# [Input for this task]
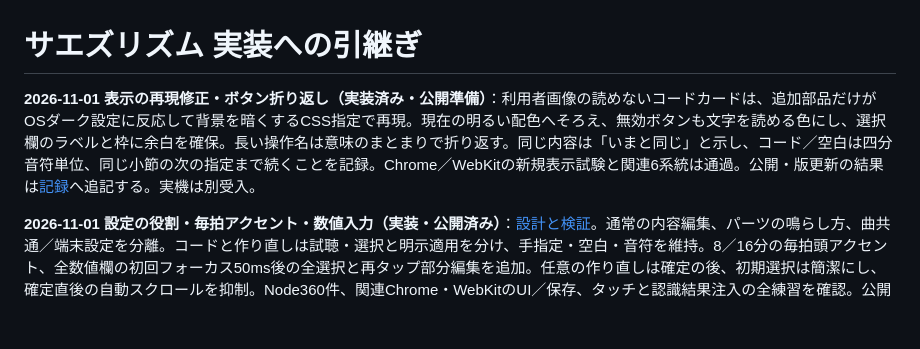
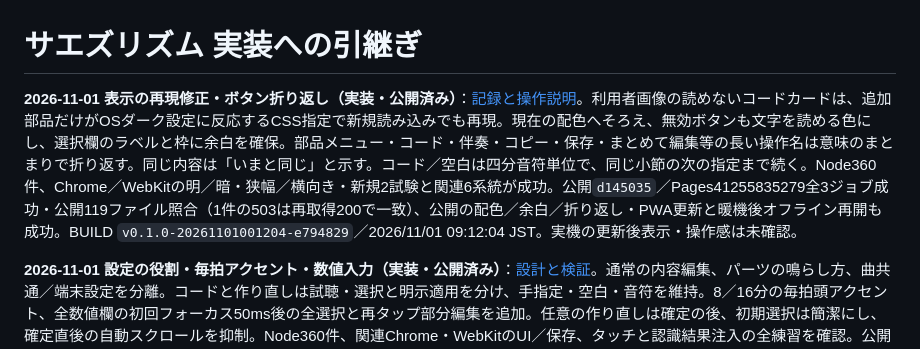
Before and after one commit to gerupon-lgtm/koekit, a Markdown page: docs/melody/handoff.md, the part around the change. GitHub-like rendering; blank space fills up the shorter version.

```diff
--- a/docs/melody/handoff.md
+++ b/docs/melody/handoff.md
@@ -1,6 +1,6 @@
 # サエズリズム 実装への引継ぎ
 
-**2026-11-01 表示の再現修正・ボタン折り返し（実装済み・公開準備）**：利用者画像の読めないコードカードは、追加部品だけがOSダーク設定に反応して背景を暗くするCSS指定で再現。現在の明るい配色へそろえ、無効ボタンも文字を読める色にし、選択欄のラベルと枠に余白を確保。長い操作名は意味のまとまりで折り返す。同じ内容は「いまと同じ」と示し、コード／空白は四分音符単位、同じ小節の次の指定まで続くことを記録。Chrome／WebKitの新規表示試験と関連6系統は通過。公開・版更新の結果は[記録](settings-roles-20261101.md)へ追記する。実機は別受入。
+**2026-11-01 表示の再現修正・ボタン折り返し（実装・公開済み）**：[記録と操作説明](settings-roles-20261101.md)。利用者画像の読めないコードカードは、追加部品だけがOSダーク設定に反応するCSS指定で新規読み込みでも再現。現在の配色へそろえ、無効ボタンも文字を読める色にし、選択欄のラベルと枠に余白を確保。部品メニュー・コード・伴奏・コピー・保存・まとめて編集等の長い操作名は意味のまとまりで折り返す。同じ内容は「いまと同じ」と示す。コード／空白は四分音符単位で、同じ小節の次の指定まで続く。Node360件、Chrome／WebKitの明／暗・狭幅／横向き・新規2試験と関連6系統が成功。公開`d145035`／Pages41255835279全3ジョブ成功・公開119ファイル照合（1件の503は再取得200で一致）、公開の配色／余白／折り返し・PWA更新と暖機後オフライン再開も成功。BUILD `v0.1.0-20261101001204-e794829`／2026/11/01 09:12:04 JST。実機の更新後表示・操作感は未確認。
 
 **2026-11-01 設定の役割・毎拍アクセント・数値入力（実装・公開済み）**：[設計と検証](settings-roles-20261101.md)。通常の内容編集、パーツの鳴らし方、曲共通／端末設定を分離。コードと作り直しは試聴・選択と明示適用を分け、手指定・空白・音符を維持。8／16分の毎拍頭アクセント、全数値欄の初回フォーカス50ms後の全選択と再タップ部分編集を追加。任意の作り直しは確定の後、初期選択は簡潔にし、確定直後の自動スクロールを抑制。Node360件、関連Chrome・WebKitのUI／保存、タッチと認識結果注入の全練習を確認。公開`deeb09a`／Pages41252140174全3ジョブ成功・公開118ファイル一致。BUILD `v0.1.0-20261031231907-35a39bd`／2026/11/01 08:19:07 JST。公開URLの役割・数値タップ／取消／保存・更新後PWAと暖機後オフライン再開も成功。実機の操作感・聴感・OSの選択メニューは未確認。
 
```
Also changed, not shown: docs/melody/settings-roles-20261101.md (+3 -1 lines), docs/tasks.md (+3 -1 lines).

...

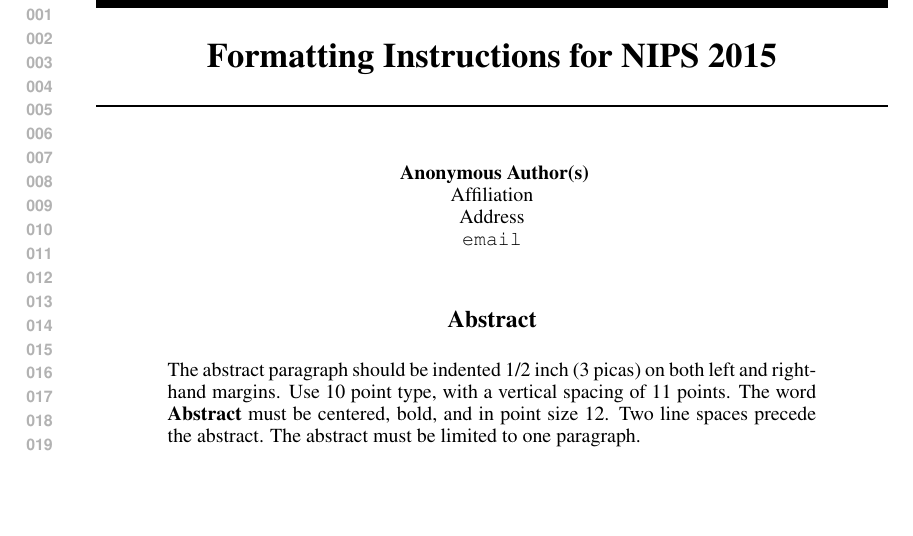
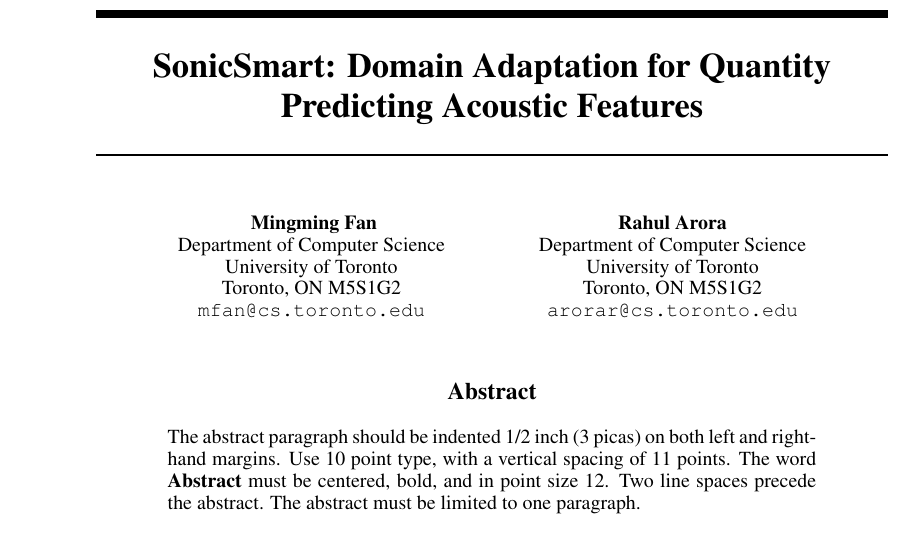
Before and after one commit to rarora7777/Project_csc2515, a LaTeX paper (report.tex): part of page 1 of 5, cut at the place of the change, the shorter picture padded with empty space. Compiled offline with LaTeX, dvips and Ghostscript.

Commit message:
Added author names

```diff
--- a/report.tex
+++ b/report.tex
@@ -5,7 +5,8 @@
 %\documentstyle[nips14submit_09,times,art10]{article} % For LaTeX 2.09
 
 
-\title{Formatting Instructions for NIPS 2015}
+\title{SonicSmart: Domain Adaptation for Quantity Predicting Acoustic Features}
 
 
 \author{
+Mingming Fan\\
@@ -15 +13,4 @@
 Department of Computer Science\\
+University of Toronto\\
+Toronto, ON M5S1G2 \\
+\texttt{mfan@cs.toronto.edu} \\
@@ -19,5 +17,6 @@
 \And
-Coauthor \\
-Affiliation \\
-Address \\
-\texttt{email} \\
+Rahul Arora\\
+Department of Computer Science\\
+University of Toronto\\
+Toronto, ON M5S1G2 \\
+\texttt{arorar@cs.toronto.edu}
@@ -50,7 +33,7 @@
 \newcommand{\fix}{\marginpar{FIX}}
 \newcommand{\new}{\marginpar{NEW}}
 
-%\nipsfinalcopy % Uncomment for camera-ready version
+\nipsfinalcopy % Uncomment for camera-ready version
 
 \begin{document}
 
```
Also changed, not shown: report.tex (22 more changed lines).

# [Task]
Search the data above for the string "lines" and report each line that holds it.

# [Response]
Also changed, not shown: docs/melody/settings-roles-20261101.md (+3 -1 lines), docs/tasks.md (+3 -1 lines).
Also changed, not shown: report.tex (22 more changed lines).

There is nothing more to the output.